Tuesday, September 11, 2012

Making an Effort

In the 1950s, there were kids in grade school with me who didn't have easy lives. One boy in my class lived with his family in a wooden railroad box car stored near the city's train yards. This boy was an excellent student, extremely bright and friendly to all. Hopefully he found life to get easier as he grew older. But despite his difficult home situation, this boy always came to school in clean clothes with his hair combed and was eager to learn.

Appearance is not everything, but it speaks volumes about the effort put forth by the individual. It shows sincerity, positive outlook and, yes, keeping up appearances requires effort. Obviously someone in that boy's family helped him make that effort.

Effort may be one of the most under rated traits around. And, unfortunately, it seems to be seriously lacking in our population today. Unless the tide changes, effort may become a thing of the past, along with buggy whips and button-top shoes.

People seem to have forgotten how to make an effort regarding a lot of subjects. They seem to have lost the effort to:

Find something of interest to occupy their time. Everyone should have something that they look forward to doing: reading a book, pursuing a hobby, volunteering to help others. Focus is important to making each day worthwhile. We need to keep active and interested in order to remain active and interesting.

Get some exercise. This can require only minutes for a brisk walk a few times each week. We can find many reasons to avoid getting exercise, which physicians agree can help improve our health as we age. We find time to do any number of other meaningless tasks -- some of which require a great deal of work -- but getting exercise gets little attention.

Communicate with others. Communication requires more than sending a social network message to people you seldom see. An occasional email demonstrating some thought and showing some personal interest is a great way to keep in touch. Isn't it nice to receive an occasional spontaneous email?

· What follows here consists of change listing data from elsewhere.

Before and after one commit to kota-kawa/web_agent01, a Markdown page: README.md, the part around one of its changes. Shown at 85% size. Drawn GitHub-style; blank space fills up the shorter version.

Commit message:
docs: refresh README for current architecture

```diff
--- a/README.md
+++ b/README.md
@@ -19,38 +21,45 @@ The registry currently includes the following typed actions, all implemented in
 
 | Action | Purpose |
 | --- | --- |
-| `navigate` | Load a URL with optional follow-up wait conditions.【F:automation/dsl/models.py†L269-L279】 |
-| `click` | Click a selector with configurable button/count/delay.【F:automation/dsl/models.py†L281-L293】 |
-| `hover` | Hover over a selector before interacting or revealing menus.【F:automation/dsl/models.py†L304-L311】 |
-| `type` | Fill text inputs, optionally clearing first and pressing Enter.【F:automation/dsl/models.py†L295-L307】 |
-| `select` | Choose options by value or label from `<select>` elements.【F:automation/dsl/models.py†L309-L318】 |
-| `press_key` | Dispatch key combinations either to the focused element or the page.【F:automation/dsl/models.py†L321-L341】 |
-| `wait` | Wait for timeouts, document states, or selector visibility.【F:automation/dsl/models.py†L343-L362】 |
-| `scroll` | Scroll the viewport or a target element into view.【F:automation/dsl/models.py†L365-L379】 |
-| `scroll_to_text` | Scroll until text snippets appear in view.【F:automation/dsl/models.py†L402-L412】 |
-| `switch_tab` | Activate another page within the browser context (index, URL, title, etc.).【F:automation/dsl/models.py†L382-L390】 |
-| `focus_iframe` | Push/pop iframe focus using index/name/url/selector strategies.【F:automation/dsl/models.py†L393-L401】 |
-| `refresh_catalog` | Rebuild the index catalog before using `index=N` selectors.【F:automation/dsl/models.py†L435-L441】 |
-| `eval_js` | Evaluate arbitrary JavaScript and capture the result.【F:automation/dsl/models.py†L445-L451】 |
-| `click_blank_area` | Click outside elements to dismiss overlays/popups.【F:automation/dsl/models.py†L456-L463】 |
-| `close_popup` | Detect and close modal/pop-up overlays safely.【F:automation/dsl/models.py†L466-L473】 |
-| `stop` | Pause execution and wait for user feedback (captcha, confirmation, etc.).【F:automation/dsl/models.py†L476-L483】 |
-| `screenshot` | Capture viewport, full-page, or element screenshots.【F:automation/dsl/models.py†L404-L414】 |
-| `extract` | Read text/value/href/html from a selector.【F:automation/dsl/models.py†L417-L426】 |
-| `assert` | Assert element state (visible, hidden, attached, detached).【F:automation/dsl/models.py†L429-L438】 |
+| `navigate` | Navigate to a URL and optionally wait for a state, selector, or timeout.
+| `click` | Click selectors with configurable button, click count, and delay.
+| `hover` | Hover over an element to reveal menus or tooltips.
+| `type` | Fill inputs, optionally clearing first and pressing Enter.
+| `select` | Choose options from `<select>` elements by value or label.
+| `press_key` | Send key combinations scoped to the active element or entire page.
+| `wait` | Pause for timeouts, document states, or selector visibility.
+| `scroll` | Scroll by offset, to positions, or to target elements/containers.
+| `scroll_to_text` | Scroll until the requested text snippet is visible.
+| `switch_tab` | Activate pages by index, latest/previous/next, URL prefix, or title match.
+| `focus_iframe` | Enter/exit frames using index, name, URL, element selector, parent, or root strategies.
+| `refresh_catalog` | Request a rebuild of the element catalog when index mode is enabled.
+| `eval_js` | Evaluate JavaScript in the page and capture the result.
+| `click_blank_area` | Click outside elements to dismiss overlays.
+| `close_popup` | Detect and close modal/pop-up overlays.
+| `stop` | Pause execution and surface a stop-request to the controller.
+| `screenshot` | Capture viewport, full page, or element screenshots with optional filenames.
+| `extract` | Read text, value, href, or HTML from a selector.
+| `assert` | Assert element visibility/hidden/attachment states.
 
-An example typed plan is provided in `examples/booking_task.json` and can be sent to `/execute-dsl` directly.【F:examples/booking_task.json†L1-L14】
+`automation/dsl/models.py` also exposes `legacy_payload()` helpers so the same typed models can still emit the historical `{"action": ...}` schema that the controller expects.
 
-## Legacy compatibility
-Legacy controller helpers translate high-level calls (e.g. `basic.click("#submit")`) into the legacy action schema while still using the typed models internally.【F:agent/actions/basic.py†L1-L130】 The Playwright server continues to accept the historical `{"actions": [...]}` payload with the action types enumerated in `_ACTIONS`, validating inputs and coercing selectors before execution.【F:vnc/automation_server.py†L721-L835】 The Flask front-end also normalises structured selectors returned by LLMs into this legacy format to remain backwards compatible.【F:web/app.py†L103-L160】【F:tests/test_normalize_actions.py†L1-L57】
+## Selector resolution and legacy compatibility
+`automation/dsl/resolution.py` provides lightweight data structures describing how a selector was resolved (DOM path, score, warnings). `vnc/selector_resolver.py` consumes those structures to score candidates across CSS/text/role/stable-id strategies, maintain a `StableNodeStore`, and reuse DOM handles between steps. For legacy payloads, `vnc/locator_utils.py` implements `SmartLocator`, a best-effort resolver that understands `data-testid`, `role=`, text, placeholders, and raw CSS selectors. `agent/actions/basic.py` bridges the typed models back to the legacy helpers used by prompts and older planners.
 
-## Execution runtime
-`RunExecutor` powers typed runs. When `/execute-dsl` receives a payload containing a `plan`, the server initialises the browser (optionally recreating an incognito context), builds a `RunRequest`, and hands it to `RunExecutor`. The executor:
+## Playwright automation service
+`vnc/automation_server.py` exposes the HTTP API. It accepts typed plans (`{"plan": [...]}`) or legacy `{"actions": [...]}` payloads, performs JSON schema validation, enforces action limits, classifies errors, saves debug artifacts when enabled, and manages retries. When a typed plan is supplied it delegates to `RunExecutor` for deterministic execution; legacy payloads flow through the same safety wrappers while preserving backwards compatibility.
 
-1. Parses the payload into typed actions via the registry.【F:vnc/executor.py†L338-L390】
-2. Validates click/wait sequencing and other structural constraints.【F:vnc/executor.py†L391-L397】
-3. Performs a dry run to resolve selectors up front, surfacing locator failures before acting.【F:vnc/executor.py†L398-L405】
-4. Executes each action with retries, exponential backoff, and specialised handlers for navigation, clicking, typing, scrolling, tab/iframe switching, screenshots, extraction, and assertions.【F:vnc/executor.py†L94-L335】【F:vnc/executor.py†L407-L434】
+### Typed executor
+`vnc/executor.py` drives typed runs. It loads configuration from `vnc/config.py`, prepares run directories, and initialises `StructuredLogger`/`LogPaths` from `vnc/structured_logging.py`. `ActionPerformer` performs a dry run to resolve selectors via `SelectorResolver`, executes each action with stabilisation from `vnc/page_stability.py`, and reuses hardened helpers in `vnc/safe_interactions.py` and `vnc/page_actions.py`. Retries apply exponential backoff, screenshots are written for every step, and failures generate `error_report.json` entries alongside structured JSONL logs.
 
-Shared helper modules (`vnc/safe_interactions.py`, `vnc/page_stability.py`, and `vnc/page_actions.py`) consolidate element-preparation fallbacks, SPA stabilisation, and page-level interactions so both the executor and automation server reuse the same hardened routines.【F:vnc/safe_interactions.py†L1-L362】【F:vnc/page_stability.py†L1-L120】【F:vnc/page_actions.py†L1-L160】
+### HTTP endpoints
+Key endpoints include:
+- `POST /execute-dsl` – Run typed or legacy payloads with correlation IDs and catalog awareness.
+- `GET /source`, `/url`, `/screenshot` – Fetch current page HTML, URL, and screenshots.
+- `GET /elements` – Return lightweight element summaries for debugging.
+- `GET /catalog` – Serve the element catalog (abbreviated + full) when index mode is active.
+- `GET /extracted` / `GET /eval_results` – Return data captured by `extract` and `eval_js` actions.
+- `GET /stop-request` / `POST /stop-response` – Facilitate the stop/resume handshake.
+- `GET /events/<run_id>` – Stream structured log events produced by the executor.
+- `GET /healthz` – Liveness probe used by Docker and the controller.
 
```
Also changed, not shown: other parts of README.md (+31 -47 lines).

Dress appropriately. Let's be honest. People are quickly becoming slobs. Clothed in sweat pants, T-shirts and shod in plastic flip flops, people dine in nice restaurants, shop in stores and even travel by air. A short time ago these clothes were worn to wash the car or work in the garden. Next time you are headed out hurriedly, stop in front of the mirror. If people might think you were just changing the car's oil, you might want to change your clothes.

Practice basic hygiene. Soap is cheap and deodorant readily available. These are not costly items. Most houses now have running water. There are few reasons to avoid hygiene and it takes only a few minutes to prevent odor from radiating to those standing nearby. I know that when I spend time among the "great unwashed" I wonder why these folks are torturing me. I also wonder what their friends/spouse/partner must think and why they don't gently encourage the odor spreader to occasionally wash.

Remain positive. The current economy presents a challenge for us all. It is hard to remain positive about the future when friends and family may be jobless, losing their home, perhaps struggling with health problems or domestic challenge. But we must keep in mind that circumstances will change -- they always have changed. Just because the present looks grim is no reason to lose confidence.

Without making an effort, there is no change. Without making an effort, there is no improvement. Without making an effort, tasks do not get completed.

We all need to make an effort in order to move our communities forward.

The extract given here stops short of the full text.